“You play to win the game.” As a sports enthusiast, this is one of my favorite quotes. When it comes to organized sports, if you’re not playing to win then what’s the point? The same thing goes for submitting award nominations. To make sure you’re helping your organization get the recognition (and buzz) it deserves, here are the four key elements to writing award nominations that win.
1. Focus on the category: There are a ton of award categories, which means your award nomination needs to emphasize how your product/service/organization is outstanding in that specific area. If the award category is about innovation, focus on how your widget solves a problem in a new way or how it created a new class of products. Many organizations make the mistake of writing award nominations that explain how fantastic their product is in a breadth of ways. Instead, focus on how fantastic the product is as it pertains to the one category. This will help reduce wordiness of a nomination, better hold judges’ attention and gives them everything they need to know to evaluate your product without having to dig through the nomination for it.

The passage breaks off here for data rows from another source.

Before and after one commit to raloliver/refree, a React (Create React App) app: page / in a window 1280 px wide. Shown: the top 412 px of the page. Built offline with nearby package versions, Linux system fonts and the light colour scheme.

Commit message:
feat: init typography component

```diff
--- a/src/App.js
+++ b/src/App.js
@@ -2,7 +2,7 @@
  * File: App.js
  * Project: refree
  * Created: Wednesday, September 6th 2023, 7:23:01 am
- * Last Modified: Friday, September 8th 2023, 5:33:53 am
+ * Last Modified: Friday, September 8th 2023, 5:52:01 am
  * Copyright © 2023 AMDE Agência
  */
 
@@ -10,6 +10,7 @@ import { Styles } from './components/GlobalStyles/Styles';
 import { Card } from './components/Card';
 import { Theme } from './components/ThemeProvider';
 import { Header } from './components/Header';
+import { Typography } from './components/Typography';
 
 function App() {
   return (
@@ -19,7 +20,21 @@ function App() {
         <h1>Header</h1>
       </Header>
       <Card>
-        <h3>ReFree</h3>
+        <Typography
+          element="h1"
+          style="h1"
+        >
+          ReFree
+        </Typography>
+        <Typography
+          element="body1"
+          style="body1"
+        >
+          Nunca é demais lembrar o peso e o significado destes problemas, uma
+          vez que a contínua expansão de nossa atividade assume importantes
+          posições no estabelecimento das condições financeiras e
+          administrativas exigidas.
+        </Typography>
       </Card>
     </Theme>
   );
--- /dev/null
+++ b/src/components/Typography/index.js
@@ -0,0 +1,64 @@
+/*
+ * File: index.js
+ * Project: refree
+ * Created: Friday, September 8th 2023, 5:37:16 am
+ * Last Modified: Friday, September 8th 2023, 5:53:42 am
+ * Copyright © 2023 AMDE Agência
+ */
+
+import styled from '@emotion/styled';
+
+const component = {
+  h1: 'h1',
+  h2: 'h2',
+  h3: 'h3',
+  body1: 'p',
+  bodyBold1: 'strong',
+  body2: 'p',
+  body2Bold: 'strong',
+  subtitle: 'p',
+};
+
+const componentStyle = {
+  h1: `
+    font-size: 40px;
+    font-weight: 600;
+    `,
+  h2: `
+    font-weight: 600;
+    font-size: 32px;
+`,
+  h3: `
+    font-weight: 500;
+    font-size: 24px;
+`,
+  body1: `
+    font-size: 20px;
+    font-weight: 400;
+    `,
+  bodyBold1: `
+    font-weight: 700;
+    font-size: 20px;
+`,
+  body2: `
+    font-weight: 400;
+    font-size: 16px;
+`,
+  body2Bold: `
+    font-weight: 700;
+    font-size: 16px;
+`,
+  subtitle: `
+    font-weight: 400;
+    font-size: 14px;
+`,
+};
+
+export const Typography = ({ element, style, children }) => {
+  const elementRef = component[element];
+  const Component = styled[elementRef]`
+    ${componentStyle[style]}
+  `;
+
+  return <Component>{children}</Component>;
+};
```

2. Write for the criteria: All sound awards programs lay out criteria against which nominations will be judged. Use those criteria as an outline for your nomination. Make sure you clearly and succinctly address each aspect of the criteria within the context of the larger category. If pricing isn’t part of the criteria and your widget doesn’t have a price point benefit, don’t distract from what’s remarkable about the widget by mentioning its price. Also, don’t get lost talking about the widget’s features. Instead, discuss features in terms of the benefit they provide- feature A makes the product more reliable, feature B allows it to solve the problem faster, feature C relieves a pain point that’s a barrier to entry for a wider audience. Judges don’t care as much about what the widget is as they do about what it achieves.
3. Use figures: Anyone can add superfluous adjectives to an award nomination to make it seem more impressive than it really is, but numbers don’t lie. Include data on how successful the product launch was, figures on the number of times it solves a problem, or show metrics that illustrate the benefit of the widget. If the figures included in your nomination are bigger and better than that of competing nominations, it doesn’t matter how much a competitor embellished on their nomination description. Use stats to your advantage.
4. Make a good first impression: Set the tone for which your nomination will be judged with an opening statement that clearly conveys why your organization deserves to win the award. Assume the judge will only read the first sentence of your nomination. What MUST they know and understand about the widget? Build your opening statement around that and be sure to showcase the passion your organization has for what the widget achieves.
Bonus tip: Incorporate visuals! Depending on the award program size. Judges may have to sift through hundreds of nominations and can get cross-eyed looking at block of text after block of text. Use visuals- from infographics to product marketing photos- to show them how awesome the widget is, rather than just tell them. For nominations that don’t allow you to upload and send visual files, incorporate links to online-hosted visuals within the nomination text itself. Sure, not all judges are guaranteed to click the links to see the visuals, but it will give your nomination the edge for those that do.
The point of submitting an award nomination isn’t to say you’ve nominated your organization for an award. The point is to win the award, tell your audience about why you won the award, differentiate your organization from competitors and boost sales or fundraising. By following these four (or five) tips, your nominations will be better positioned to help you win, and that’s what it’s all about.
Need a little help winning attention or awards for your organization? We are all about achieving wins for our clients. Let us know what a win looks like for you, and we’ll let you know how we can get you there. Email firstname.lastname@example.org to start the discussion today.